Dataset records:
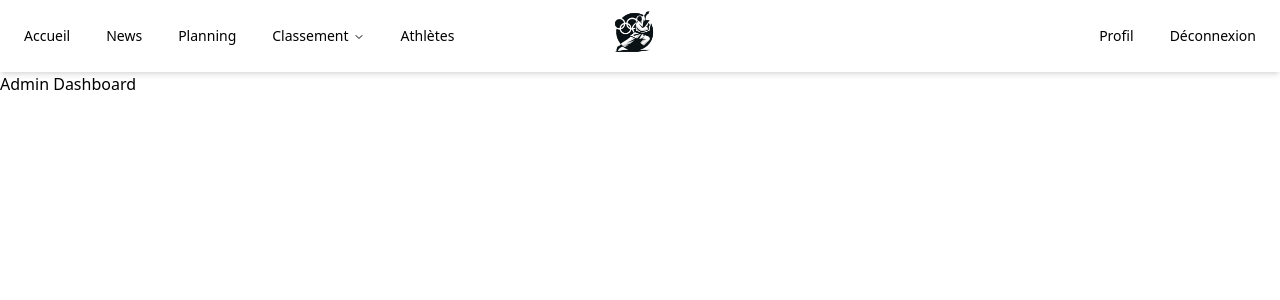
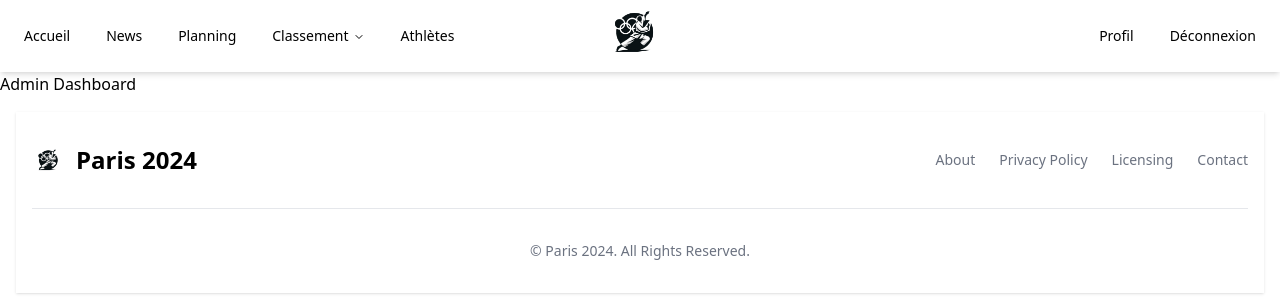
Before and after one commit to johannes60-sk/projet-jo-hetic, a React (Vite) app in the folder front/: page /admin-dashboard in a window 1280 px wide. Shown: the top 300 px of the page. Built offline with nearby package versions, Linux system fonts and the light colour scheme; sample sign-in values are in the browser's storage; what miragejs would draw is missing.

Commit message:
footer front

```diff
--- /dev/null
+++ b/front/src/components/Footer.jsx
@@ -0,0 +1,38 @@
+import logo from '../assets/logo_jo.png'
+import { Link } from "react-router-dom"
+
+
+
+const Footer = () => {
+    return (
+<footer class="bg-white rounded-lg shadow dark:bg-gray-900 m-4">
+    <div class="w-full max-w-screen-xl mx-auto p-4 md:py-8">
+        <div class="sm:flex sm:items-center sm:justify-between">
+            <a href="https://olympics.com/fr/paris-2024/" class="flex items-center mb-4 sm:mb-0 space-x-3 rtl:space-x-reverse">
+            <img src={logo} class="h-8" alt="Paris 2024 Logo" />
+                <span class="self-center text-2xl font-semibold whitespace-nowrap dark:text-white">Paris 2024</span>
+            </a>
+            <ul class="flex flex-wrap items-center mb-6 text-sm font-medium text-gray-500 sm:mb-0 dark:text-gray-400">
+                <li>
+                    <a href="#" class="hover:underline me-4 md:me-6">About</a>
+                </li>
+                <li>
+                    <a href="#" class="hover:underline me-4 md:me-6">Privacy Policy</a>
+                </li>
+                <li>
+                    <a href="#" class="hover:underline me-4 md:me-6">Licensing</a>
+                </li>
+                <li>
+                    <a href="#" class="hover:underline">Contact</a>
+                </li>
+            </ul>
+        </div>
+        <hr class="my-6 border-gray-200 sm:mx-auto dark:border-gray-700 lg:my-8" />
+        <span class="block text-sm text-gray-500 sm:text-center dark:text-gray-400">© <a href="https://olympics.com/fr/paris-2024/" class="hover:underline">Paris 2024</a>. All Rights Reserved.</span>
+    </div>
+</footer>
+    )
+}
+
+
+export default Footer
--- a/front/src/components/routes/ProtectedRoute.jsx
+++ b/front/src/components/routes/ProtectedRoute.jsx
@@ -5,6 +5,7 @@
 import Statistics from '../../pages/Statistics';
 import AdminRoute from './AdminRoute';
 import Header from '../Header';
+import Footer from '../Footer';
 import Home from '../../pages/Home';
 import CountryMedals from '../../pages/CountryMedals';
 
@@ -20,6 +21,7 @@
                 <Route path="/country-medals" element={<CountryMedals />} />
                 <Route path="/admin-dashboard" element={<AdminRoute><AdminDashboard></AdminDashboard></AdminRoute>} />
             </Routes>
+            <Footer/>
         </>
     ) : (
         <Navigate to="/Login" replace />
```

Instructions for the task:
Each line of the records that contains the string "components" must be copied.

Solution to the problem:
+++ b/front/src/components/Footer.jsx
--- a/front/src/components/routes/ProtectedRoute.jsx
+++ b/front/src/components/routes/ProtectedRoute.jsx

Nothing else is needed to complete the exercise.